/Modules and Components/


The following info about Accelerometers is based on the Freetronics 3-Axis Accelerometer.


Accelerometers are used to detect g-forces and gravity to give your projects feedback on acceleration and orientation.


For example, which way is up? Am I moving forwards, backwards, or sideways?


In the Robot 1 I used an accelerometer to tilt the ping sensor to always be level.


freetronics - 3 axis accelerometerThis particular module also has a Zero g output to detect if the object is in freefall. You can pick one up for about $20.


Below defines how to hook up the Accelerometer and LED to work with the code in the above tab.


Accelerometer Diagram


1. Hook the Ground and Vin pins up to the appropriately labelled contacts. The Accelerometer requires 3.3 volts, but it has an onboard regulator so it can be hooked up to either the 5v or 3v pins.


2. Connect the X,Y,and Z contacts to the 3 Analogue pins on your Arduino (A0 to A2). You will need to ensure you define these in your code appropriately.


3. Connect your Zero g (0g) contact to an available PIN (pin 8 in this case). This will notify us if the device is dropped. It's important to note that I have attached this output as an Interrupt with the code. This will mean that when the Zero g output is fired, the program does not miss the signal whilst it is in the middle of another process.


4. Hook up a standard red LED to the board with a 220ohm resistor.


5. See the Freetronics website for more advanced capabilities of the module including changing the sensitivity of the readings and power saving capabilities.



The following is the sketch uploaded directly to the Arduino.


It has been set up to send back to the Serial Monitor the X, Y, and Z values of the 3-Axis Accelerometer as it is tilted and moved around.


I have also added an LED which alternates between on and off every time the device is dropped. This will show how the Zero g output pin works.


NOTE: The Zero g output has been attached as an interrupt so that it does not get missed whilst the rest of the program is looping through it's other routines. Interrupt Pins are different on every board and you need to consult your specs to identify the correct Pin. In this case, I have used Interrupt 0 which connects to Pin 2 on the EtherTen.


// identify the analog pins and other variables you are using on your Arduino
int xAxis = A0;
int yAxis = A1;
int zAxis = A2;
int axisValue = 0;
int led = 13;
int zeroGInterrupt = 0;
volatile int ledState = LOW;
unsigned long dropTimer;



void setup() {

  // open up the serial connection so that you can read the data on your screen
  Serial.println("Starting up");

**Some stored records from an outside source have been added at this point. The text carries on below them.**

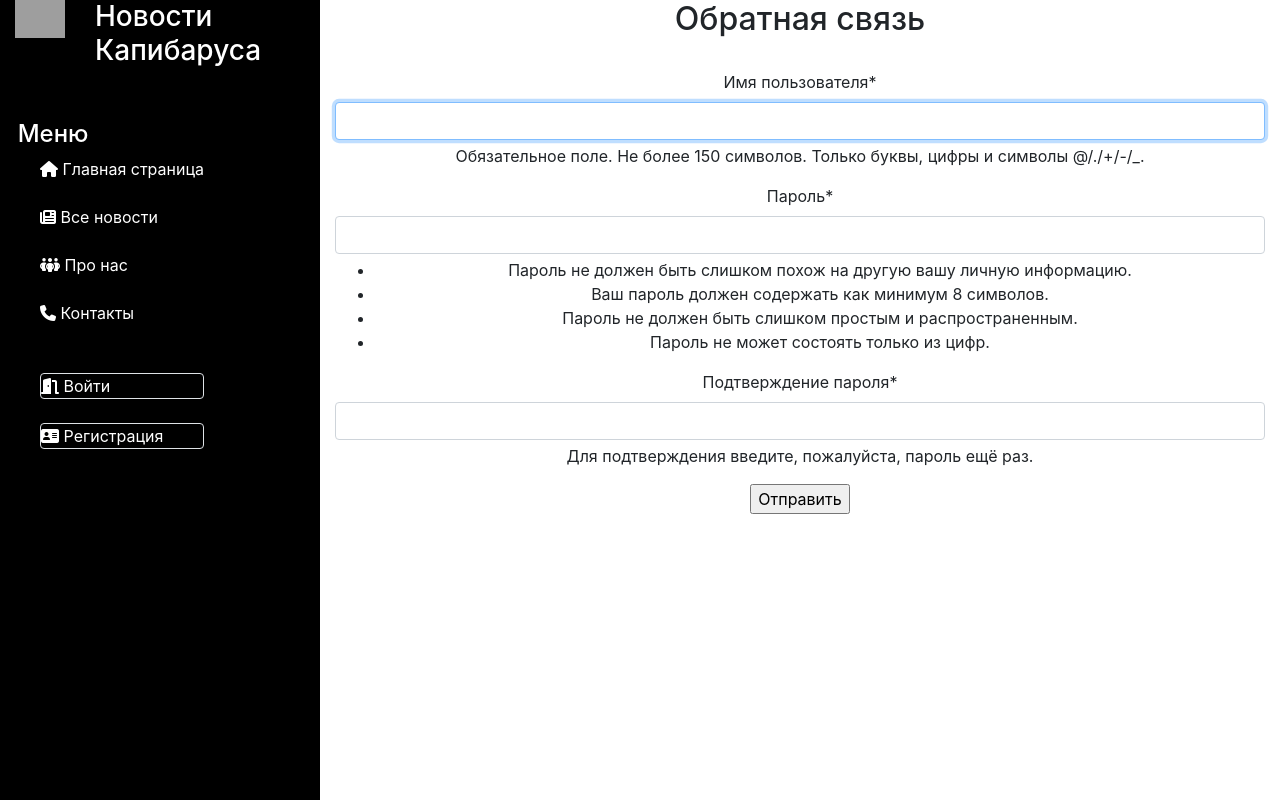
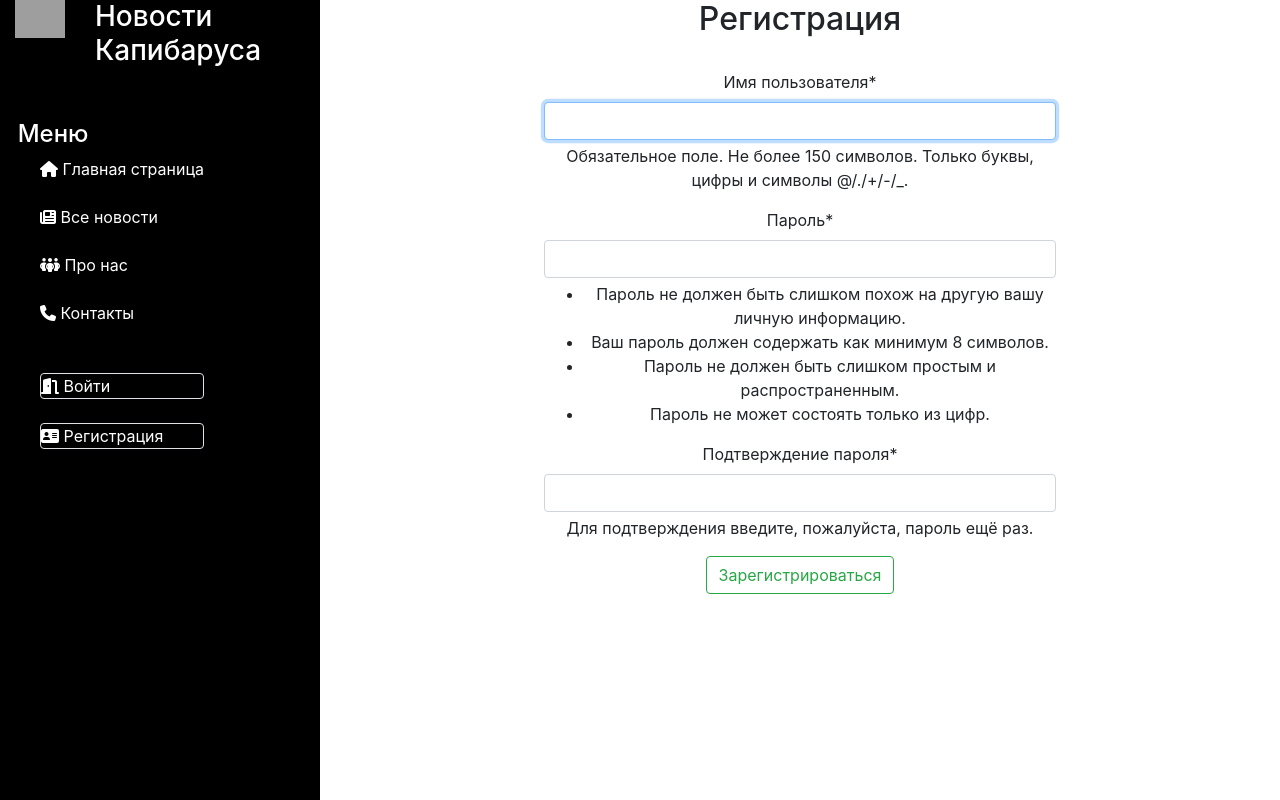
Before and after one commit to user487652/pyll, a Django app: page /users/registration in a window 1280 px wide. Run offline with Django 4.2, Linux system fonts and the light colour scheme; some libraries are stand-ins or nearby versions; grey boxes are pictures that could not be loaded.

Commit message:
09122023

```diff
--- a/NewStudyRostelecom/main/static/main/css/style.css
+++ b/NewStudyRostelecom/main/static/main/css/style.css
@@ -71,3 +71,8 @@ body {
     width: 500px;
     height: 300px;
 }
+
+#reg_form {
+    width: 55%;
+    margin: auto;
+}
--- a/NewStudyRostelecom/main/urls.py
+++ b/NewStudyRostelecom/main/urls.py
@@ -24,6 +24,6 @@ urlpatterns = [
     # path('AllNews.html', views.allnews, name='allnews'),
     # path('News/<int:a>', views.News, name='news'),
     path('Contacts.html', views.contacts, name='contacts'),
-    path('Registration.html', views.registration, name='registration'),
+    # path('Registration.html', views.registration, name='registration'),
     path('Account.html', views.account, name='account'),
 ]
--- a/NewStudyRostelecom/users/templates/users/registration.html
+++ b/NewStudyRostelecom/users/templates/users/registration.html
@@ -5,13 +5,13 @@
 {% block content %}
 
 
-<div class="text-center">
-    <h2>Обратная связь</h2>
+<div class="text-center" id="reg_form">
+    <h2>Регистрация</h2>
     <br>
     <form method="post">
         {% csrf_token %}
         {{ form|crispy }}
-        <input type="submit" value="Отправить">
+        <input type="submit" class="btn btn-outline-success" value="Зарегистрироваться">
     </form>
 </div>
 
```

  // Initialise the digital PIN that the LED is attached to as an output.
  pinMode(led, OUTPUT);

  // Turn the LED off
  digitalWrite(led, ledState);

  // Attach the 0g interrupt. The interrupt allows for the the program to sudo multitask
  // and not miss or wait for when the interrupt is fired
  // Note, this is attached to Interrupt 0 and not PIN 0. The PIN is different for every board
  // and you should consult your board specs for more info.
  attachInterrupt(zeroGInterrupt, dropped, RISING);

  // Set how long since it was last dropped.
  dropTimer = millis();


void loop() {

  // Read X,Y,Z g values and send to the Serial Monitor
  axisValue = analogRead(xAxis);
  Serial.print("X = ");

  axisValue = analogRead(yAxis);
  Serial.print(",Y = ");

  axisValue = analogRead(zAxis);
  Serial.print(",Z = ");


// ISR (Interrupt Sub Routine)
void dropped() {

  // check that it has been at least a second before it attempts to read again.
  if ((millis() - dropTimer) >= 1000) {

      // if the module is dropped and triggers the Zero G output, set the led either
      // on or off depending upon the led's previous state.
      ledState = !ledState; // Alternate the State of the LED
      digitalWrite(led, ledState); // Turn the LED on or off
      dropTimer = millis();

// *********************************